The Reasons Why Your Spouse Had an Affair Online

Are internet affairs different?

The Reasons Why Your Spouse Had an Affair Online

The typical affair used to start in the office and move to a seedy motel room, but the vast reach of the Internet has brought infidelity into many couples’ homes over the past decade.

The growth in steamy chat room conversations and cybersex also has triggered a rethinking of the meaning of infidelity. If there is no physical contact or actual sex, is it still an affair?

“It’s not just that you’re communicating with someone online but that there is a sexual or emotional nature,” says Katherine Hertlein, PhD, an associate professor at the University of Nevada in Las Vegas who studies online affairs. “With the Internet, we’re moving away from just physical ideas about infidelity and acknowledging emotional infidelity.”

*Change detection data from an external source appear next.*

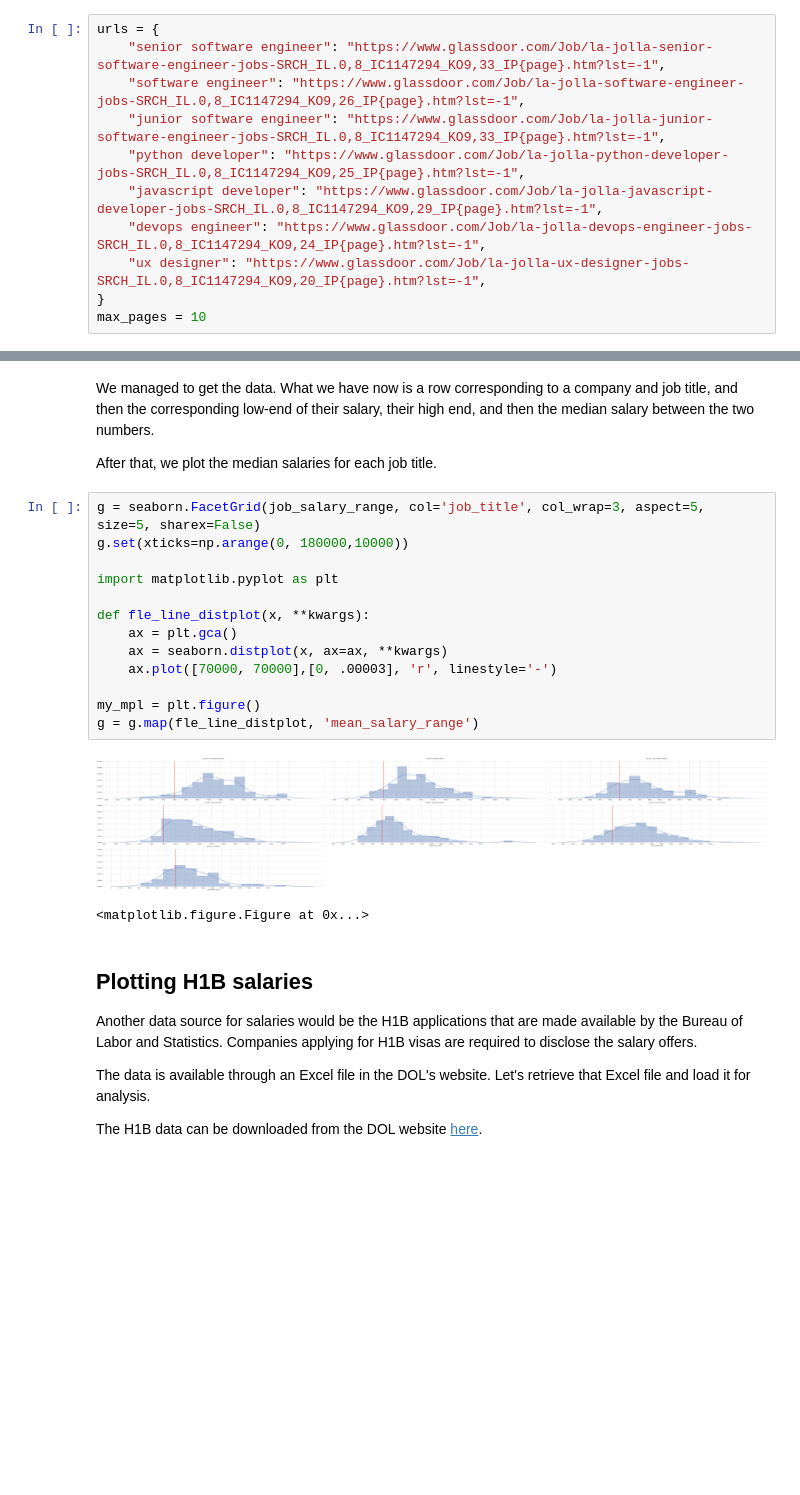
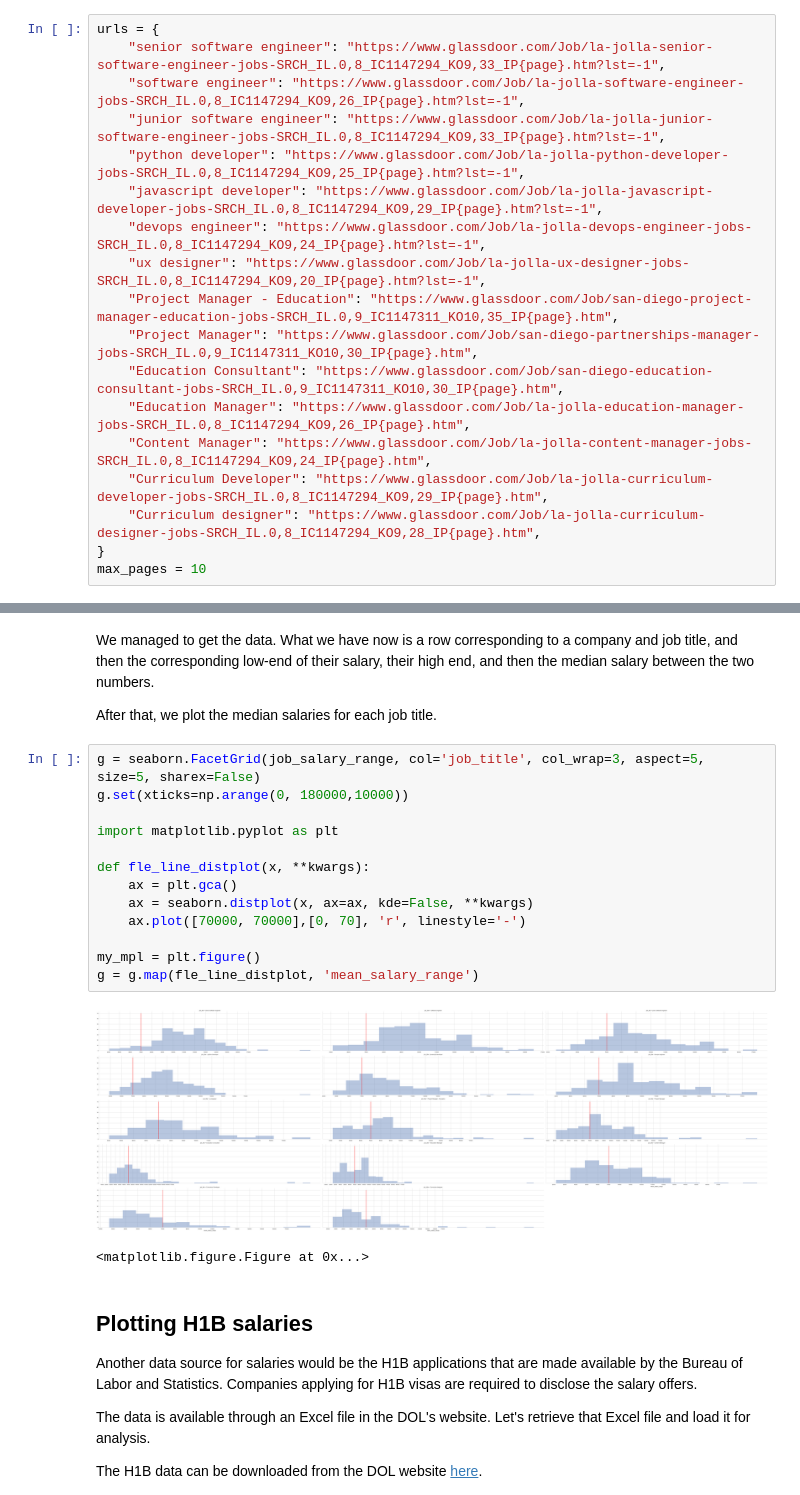
Before and after one commit to aronasorman/salary-medianer, a Jupyter notebook: san diego software salary research.ipynb, the cells around one changed output, grey strips where cells are left out. Saved outputs shown, nothing was run; the diff lists cells and outputs as text; blank space fills up the shorter version.

```diff
--- a/san diego software salary research.ipynb
+++ b/san diego software salary research.ipynb
@@ -64,6 +64,13 @@ urls = {
     "javascript developer": "https://www.glassdoor.com/Job/la-jolla-javascript-developer-jobs-SRCH_IL.0,8_IC1147294_KO9,29_IP{page}.htm?lst=-1",
     "devops engineer": "https://www.glassdoor.com/Job/la-jolla-devops-engineer-jobs-SRCH_IL.0,8_IC1147294_KO9,24_IP{page}.htm?lst=-1",
     "ux designer": "https://www.glassdoor.com/Job/la-jolla-ux-designer-jobs-SRCH_IL.0,8_IC1147294_KO9,20_IP{page}.htm?lst=-1",
+    "Project Manager - Education": "https://www.glassdoor.com/Job/san-diego-project-manager-education-jobs-SRCH_IL.0,9_IC1147311_KO10,35_IP{page}.htm",
+    "Project Manager": "https://www.glassdoor.com/Job/san-diego-partnerships-manager-jobs-SRCH_IL.0,9_IC1147311_KO10,30_IP{page}.htm",
+    "Education Consultant": "https://www.glassdoor.com/Job/san-diego-education-consultant-jobs-SRCH_IL.0,9_IC1147311_KO10,30_IP{page}.htm",
+    "Education Manager": "https://www.glassdoor.com/Job/la-jolla-education-manager-jobs-SRCH_IL.0,8_IC1147294_KO9,26_IP{page}.htm",
+    "Content Manager": "https://www.glassdoor.com/Job/la-jolla-content-manager-jobs-SRCH_IL.0,8_IC1147294_KO9,24_IP{page}.htm",
+    "Curriculum Developer": "https://www.glassdoor.com/Job/la-jolla-curriculum-developer-jobs-SRCH_IL.0,8_IC1147294_KO9,29_IP{page}.htm",
+    "Curriculum designer": "https://www.glassdoor.com/Job/la-jolla-curriculum-designer-jobs-SRCH_IL.0,8_IC1147294_KO9,28_IP{page}.htm",
 }
 max_pages = 10
 # %% [markdown]
@@ -112,18 +119,18 @@ After that, we plot the median salaries for each job title.
 # %%
 g = seaborn.FacetGrid(job_salary_range, col='job_title', col_wrap=3, aspect=5, size=5, sharex=False)
 g.set(xticks=np.arange(0, 180000,10000))
 
 import matplotlib.pyplot as plt
 
 def fle_line_distplot(x, **kwargs):
     ax = plt.gca()
-    ax = seaborn.distplot(x, ax=ax, **kwargs)
-    ax.plot([70000, 70000],[0, .00003], 'r', linestyle='-')
+    ax = seaborn.distplot(x, ax=ax, kde=False, **kwargs)
+    ax.plot([70000, 70000],[0, 70], 'r', linestyle='-')
 
 my_mpl = plt.figure()
 g = g.map(fle_line_distplot, 'mean_salary_range')
 # %% [output]
-[figure, old version]
+[figure, new version]
 <matplotlib.figure.Figure at 0x...>
 # %% [markdown]
 ## Plotting H1B salaries
```
Also changed, not shown: parts of 6 cells of this notebook, 2 other files.
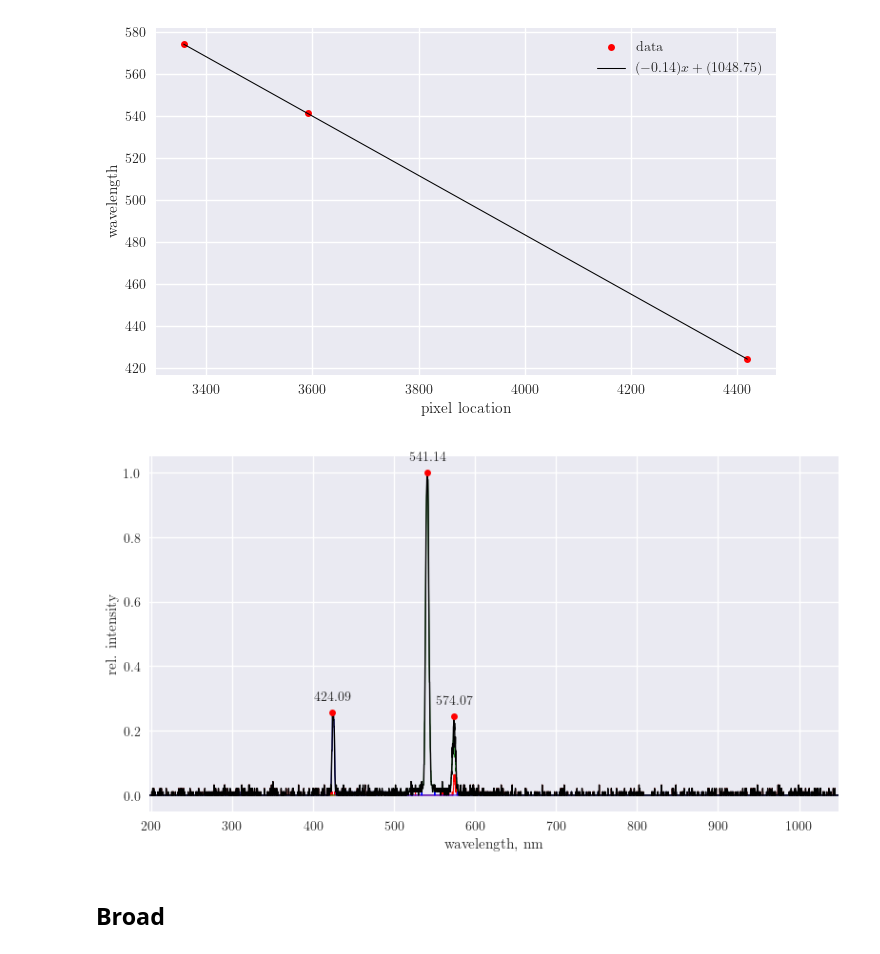
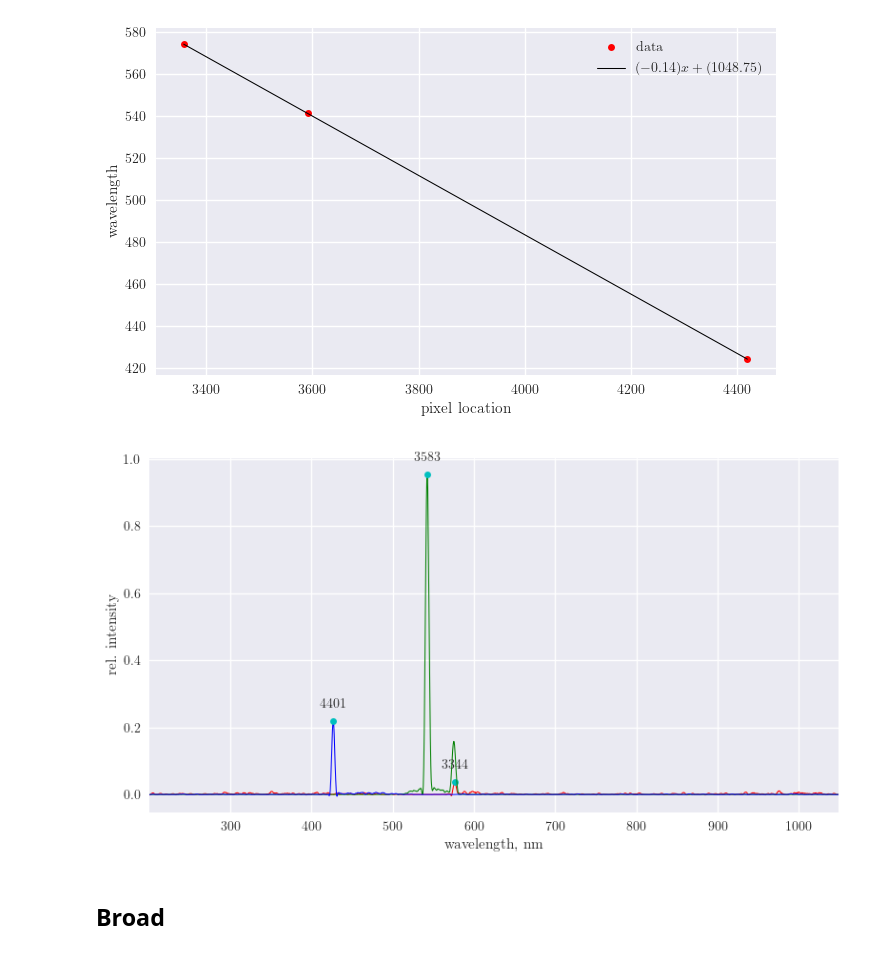
Before and after one commit to kvdomingo/AP187, a Jupyter notebook: Activity 9/187-9.ipynb, the cells around one changed output. Saved outputs shown, nothing was run; the diff lists cells and outputs as text; code cells hidden in the pictures.

```diff
--- a/Activity 9/187-9.ipynb
+++ b/Activity 9/187-9.ipynb
@@ -52,24 +152,27 @@ fig, ax = plt.subplots(2, 1, figsize=(6, 8))
 
 ax[0].imshow(Hg, aspect='auto')
 linescan = (Hg.shape[0]//2, Hg.shape[1]-16)
+green_max = Hg[linescan[0], :, 1].max()
 ax[0].hlines(linescan[0], 0, linescan[1], 'w', alpha=0.25)
 ax[0].axis('off')
 
-int_profile = (Hg.sum(axis=-1)[Hg.shape[0]//2]).astype(float)
-pk = peak.indexes(int_profile, thres=0.2, min_dist=15)
-ax[1].plot(int_profile/int_profile.max(), 'k', lw=0.75)
-ax[1].plot(pk, int_profile[pk]/int_profile.max(), 'ro', ms=5)
 for i, c in zip(range(Hg.shape[2]), ['r', 'g', 'b']):
-    ax[1].plot(Hg[linescan[0], :, i]/int_profile.max(), color=c, lw=0.75)
-for p in pk:
-    plt.text(p, int_profile[p]/int_profile.max()+0.05,
-             str(p),
-             horizontalalignment='center',
-             verticalalignment='center')
+    int_profile = Hg[linescan[0], :, i]
+    int_profile = sig.savgol_filter(int_profile, 51, 3)/green_max
+    pk = peak.indexes(int_profile, thres=0.5, min_dist=15)
+    ax[1].plot(int_profile, color=c, lw=0.75, label=c.capitalize())
+    ax[1].plot(pk, int_profile[pk], 'co', ms=5)
+    for p in pk:
+        plt.text(p, int_profile[p]+0.05,
+                 str(p),
+                 horizontalalignment='center',
+                 verticalalignment='center')
 ax[1].set_xlim(0, Hg.shape[1]-16)
 ax[1].set_xlabel('px')
 ax[1].set_ylabel('rel. intensity')
+ax[1].legend()
 
 plt.tight_layout()
+# plt.savefig('Hg_linescan.png', dpi=300, bbox_inches='tight')
 plt.show()
 # %% [output]
@@ -92,25 +196,26 @@ plt.show()
 # %% [output]
 [figure]
 # %%
-int_profile = Hg.sum(axis=-1)[Hg.shape[0]//2]
-pk = peak.indexes(int_profile.astype(int), thres=0.2, min_dist=15)
 wavelength = cal(np.arange(Hg.shape[1]))
 for i, c in zip(range(Hg.shape[2]), ['r', 'g', 'b']):
-    plt.plot(wavelength, Hg[linescan[0], :, i]/int_profile.max(), color=c, lw=0.75)
-plt.plot(wavelength, int_profile/int_profile.max(), 'k', lw=1)
-plt.plot(wavelength[pk], int_profile[pk]/int_profile.max(), 'ro', ms=5)
+    int_profile = Hg[linescan[0], :, i]
+    int_profile = sig.savgol_filter(int_profile, 51, 3)/green_max
+    pk = peak.indexes(int_profile, thres=0.5, min_dist=15)
+    plt.plot(wavelength, int_profile, color=c, lw=0.75, label=c.capitalize())
+    plt.plot(wavelength[pk], int_profile[pk], 'co', ms=5)
+    for p in pk:
+        plt.text(wavelength[p], int_profile[p]+0.05,
+                 str(p),
+                 horizontalalignment='center',
+                 verticalalignment='center')
 plt.xlim(wavelength.min(), wavelength.max())
 plt.xlabel('wavelength, nm')
 plt.ylabel('rel. intensity')
-for p in pk:
-    plt.text(wavelength[p], int_profile[p]/int_profile.max()+0.05,
-             '%.2f'%(wavelength[p]),
-             horizontalalignment='center',
-             verticalalignment='center')
 plt.tight_layout()
+# plt.savefig('Hg_calibrated.png', dpi=300, bbox_inches='tight')
 plt.show()
 # %% [output]
-[figure, old version]
+[figure, new version]
 # %% [markdown]
 ## Broad
 # %%
```
Also changed, not shown: parts of 19 cells of this notebook, 10 other files.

While there is no universally accepted definition, an Internet affair frequently involves intimate chat sessions and sexually stimulating conversation or cybersex, which may include filming mutual masturbation with a Web camera.

Several studies suggest that even when there is no in-person contact, online affairs can be just as devastating as the real-world variety, triggering feelings of insecurity, anger and jealousy.

Women usually feel more threatened by the emotional betrayal of a partner’s online affair, while men are more concerned about physical encounters, Hertlein says, but the gender differences are lessening.

“That is starting to even out in part because of the equality of opportunity that the Internet brings to everybody,” she says.

While men traditionally have been the more unfaithful sex, gender roles are reversing in some cases as more women experience cybersex. “I think there is this bias that women don’t cheat for sexual reasons at all,” Hertlein says. “Women are supposed to be the nurturers and the matriarchs in our society.”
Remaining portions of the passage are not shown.